Having been fifteen years since Flogging Molly's breakthrough album, "Drunken Lullabies," where the eponymous song became the band's signature of fleeting punk rock embellished with Celtic melodies, Flogging Molly have slowly but surely grown to offer more than what they're best known for. With their following third album, 2004's "Within a Mile of Home," adapting different music influences into their Celtic punk instrumentation, 2008's "Float" and 2011's "Speed of Darkness," would start to branch out from the punk energy, trying out hard rock and softer, ballad songwriting.
Though it's been six years since Flogging Molly released an album, that long stretch of recording inactivity wasn't a result of bandmate troubles, label issues, or writer's block. In fact, quite the opposite - frontman Dave King had clarified that an extensive focus on touring for all those years was why the band had taken so long to finally sit down and make a follow-up to "Speed of Darkness." But now bringing forth their sixth album, "Life Is Good," Flogging Molly pick up where they left off in the steady maturing of their Gaelic-inspired sound.
More than anything, "Life Is Good" shows Flogging Molly focusing more on their folk side than their punk side. With King and his acoustic guitar being the primary drive of songs, the band's Celtic arrangements of accordions, fiddles, and banjos hold more melodic weight, whether in the somber songs, like "The Last Serenade (Sailors and Fishermen)" and the eponymous song, or in the uplifting songs, like the lush opener "There's Nothing Left Pt. 1," the perky "Until We Meet Again," or the rousing buildup of "Reptiles (We Woke Up)." Even in moments where electric guitars come into play, they practice more restraint, letting songs like "The Guns of Jericho" and "Hope" reach powerful crests by way of folksy singalong rather than amp gain.
Nevertheless, Flogging Molly still dish out some rock energy in "Life Is Good," which feels more special when not being the fundamental appeal of the album. The handful of Celtic punk cuts offered are fine enough, whether it's the by-the-book "The Hand of John L. Sullivan" and "The Bride Wore Black," or the hint of ska influence laced into "Welcome to Adamstown," but the best moment of loudness on the album is heard in "Crushed (Hostile Nations)," where the gang-chant hook fits the stomping rock song like a glove.

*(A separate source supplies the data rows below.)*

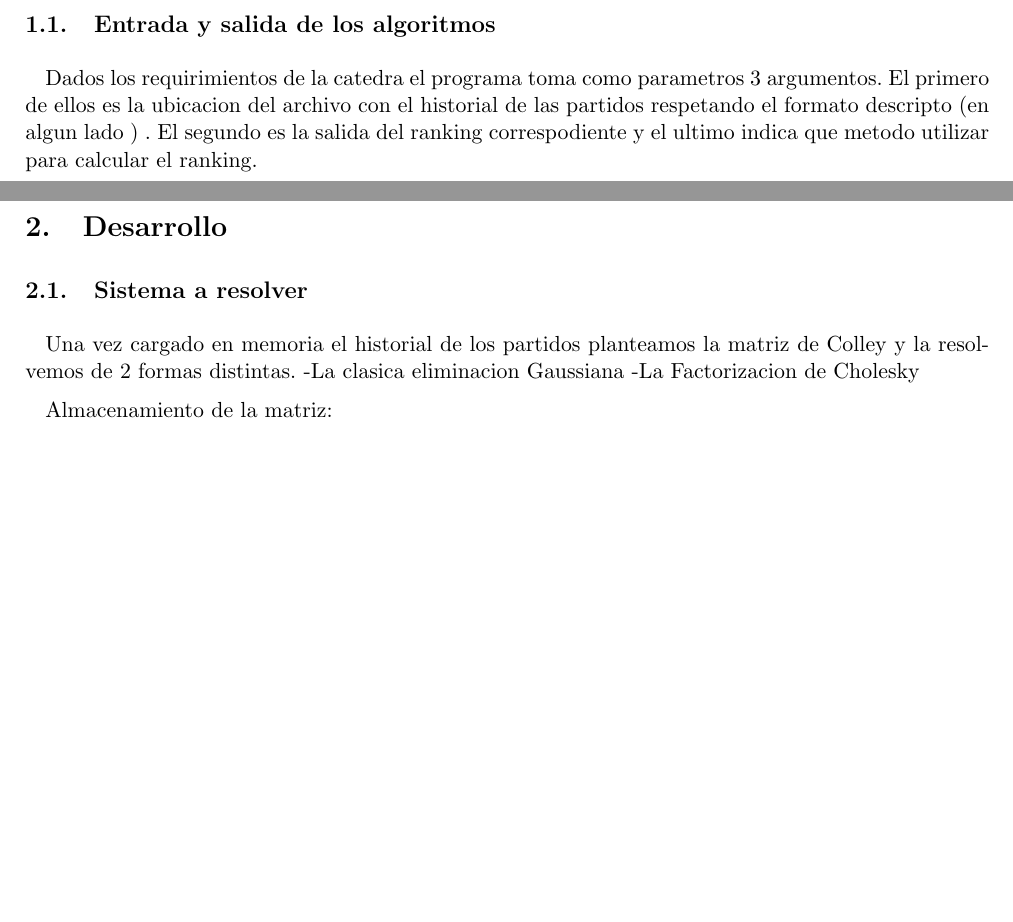
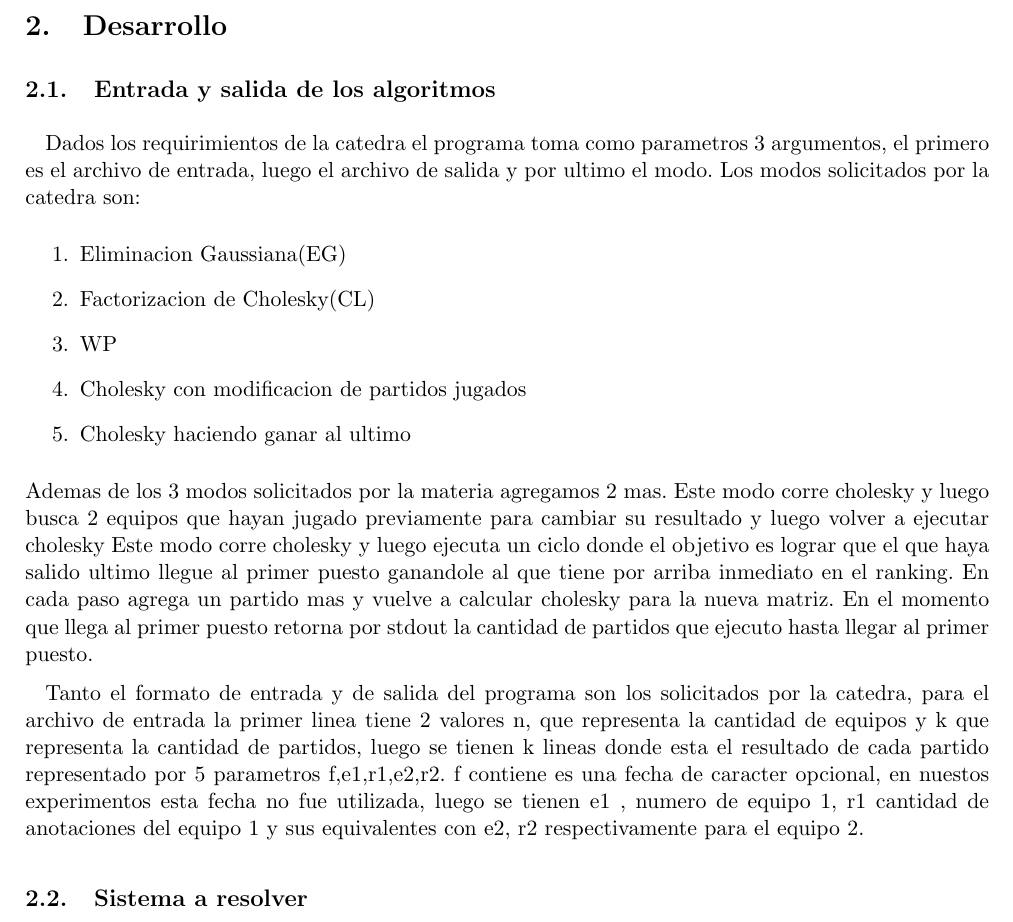
Before and after one commit to ricardogcolombo/mt2, a LaTeX document (informe/main.tex, which reads informe/desarrollo.tex, informe/introduccion.tex): two parts of pages 4 and 5 of 12 before the commit and part of page 4 of 11 after it, the two joined at a grey line, cut at the place of the change, the shorter picture padded with empty space. Compiled offline with pdfLaTeX.

Commit message:
agrego algunas cosas de desarrollo

```diff
--- a/informe/desarrollo.tex
+++ b/informe/desarrollo.tex
@@ -1,6 +1,26 @@
+\subsection{Entrada y salida de los algoritmos}
+
+Dados los requirimientos de la catedra el programa toma como parametros 3 argumentos, el primero es el archivo de entrada, luego el archivo de salida y
+por ultimo el modo. Los modos solicitados por la catedra son:
+\begin{enumerate}
+    \item Eliminacion Gaussiana(EG)
+\item Factorizacion de Cholesky(CL)
+    \item WP
+    \item Cholesky con modificacion de partidos jugados
+    \item Cholesky haciendo ganar al ultimo
+    \end{enumerate}
+    Ademas de los 3 modos solicitados por la materia agregamos 2 mas.
+    Este modo corre cholesky y luego busca 2 equipos que hayan jugado previamente para cambiar su resultado y luego volver a ejecutar cholesky
+    Este modo corre cholesky y luego ejecuta un ciclo donde el objetivo es lograr que el que haya salido ultimo llegue al primer puesto ganandole
+    al que tiene por arriba inmediato en el ranking. En cada paso agrega un partido mas y vuelve a calcular cholesky para la nueva matriz.
+    En el momento que llega al primer puesto retorna por stdout la cantidad de partidos que ejecuto hasta llegar al primer puesto.
+
+    Tanto el formato de entrada y de salida del programa son los solicitados por la catedra, para el archivo de entrada la primer linea tiene 2 valores n,
+    que representa la cantidad de equipos  y k que representa la cantidad de partidos,
+    luego se tienen k lineas donde esta el resultado de cada partido representado por 5 parametros f,e1,r1,e2,r2.
+    f contiene es una fecha de caracter opcional, en nuestos experimentos esta fecha no fue utilizada, luego se tienen e1 , numero de equipo 1,
+    r1 cantidad de anotaciones del equipo 1 y sus equivalentes con e2, r2 respectivamente para el equipo 2.
+
+
 \subsection{Sistema a resolver}
 
-Una vez cargado en memoria el historial de los partidos planteamos la matriz de Colley y la
-resolvemos de 2 formas distintas.
--La clasica eliminacion Gaussiana
--La Factorizacion de Cholesky
@@ -7,2 +33 @@ resolvemos de 2 formas distintas.
 
-Almacenamiento de la matriz:
--- a/informe/introduccion.tex
+++ b/informe/introduccion.tex
@@ -12,10 +12,3 @@ que $n_{ij}$ es igual $n_{ji}$
 blah blah
 
 Esto nos lleva a un sistema de la forma Cr = b con C $\in$ R
-
-\newpage
-\subsection{Entrada y salida de los algoritmos}
-
-Dados los requirimientos de la catedra el programa toma como parametros 3 argumentos.
-El primero de ellos es la ubicacion del archivo con el historial de las partidos respetando
-el formato descripto (en algun lado ) . El segundo es la salida del ranking correspodiente y el ultimo indica que metodo utilizar para calcular el ranking.
```
Also changed, not shown: informe/bibliografia.tex (+0 -1 lines), informe/conclusiones.tex (+12 -4 lines), informe/discusion.tex (+15 -7 lines), informe/main.pdf, informe/desarrollo.tex (11 more changed lines).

Lyrics — 8
Going hand in hand with a maturing of sound, King's lyrics in Flogging Molly's later albums have been a lot more politically-conscious and, in effect, quite grim. King still has some tough observations in "Life is Good," like the tenuous rebuilding of community in "Welcome To Adamstown," and xenophobia in "Crushed (Hostile Nations)," but for the most part, King's lyrics in the album live up to the positive title. While part of this is indulged with more lighthearted topics, like befriending a legendary boxer in "The Hand of John L. Sullivan," or the song for a charmingly sharp wife in "The Bride Wore Black," King's best cases of positivity are those that pierce through the hardships of life. The resilience of humanity shines in "Reptiles (We Woke Up)" ("For once in this life / Let's just make these wrongs right and then seize the day") and "Hope" ("I said hope is still a shout away / So away we shout once more"), the power of song immortalizes those that have passed in "Last Serenade (Sailors and Fishermen)" ("So goodbye to you dreamers, vagabonds and true believers / Long may you sing once again"), and, most personally, the eponymous song was directly inspired by the last words King's mother said to him on her death bed ("Come to me here / Whisper in your ear / 'Oh, enjoy yourselves, I know I surely did").
Overall Impression — 8
Being their first album after an elongated period, "Life Is Good" doesn't act like a simple return to form, but more like the mark of a new phase for Flogging Molly's catalog. While its Celtic punk moments will always be a cornerstone, the album stands out from the band's previous albums with its strongest appeal to folk music yet - both in its focus on rich acoustic melodies, and singalong-worthy hooks. Pairing that robust folksiness with their tried-and-true punk energy, "Life Is Good" is easily Flogging Molly's most well-rounded album.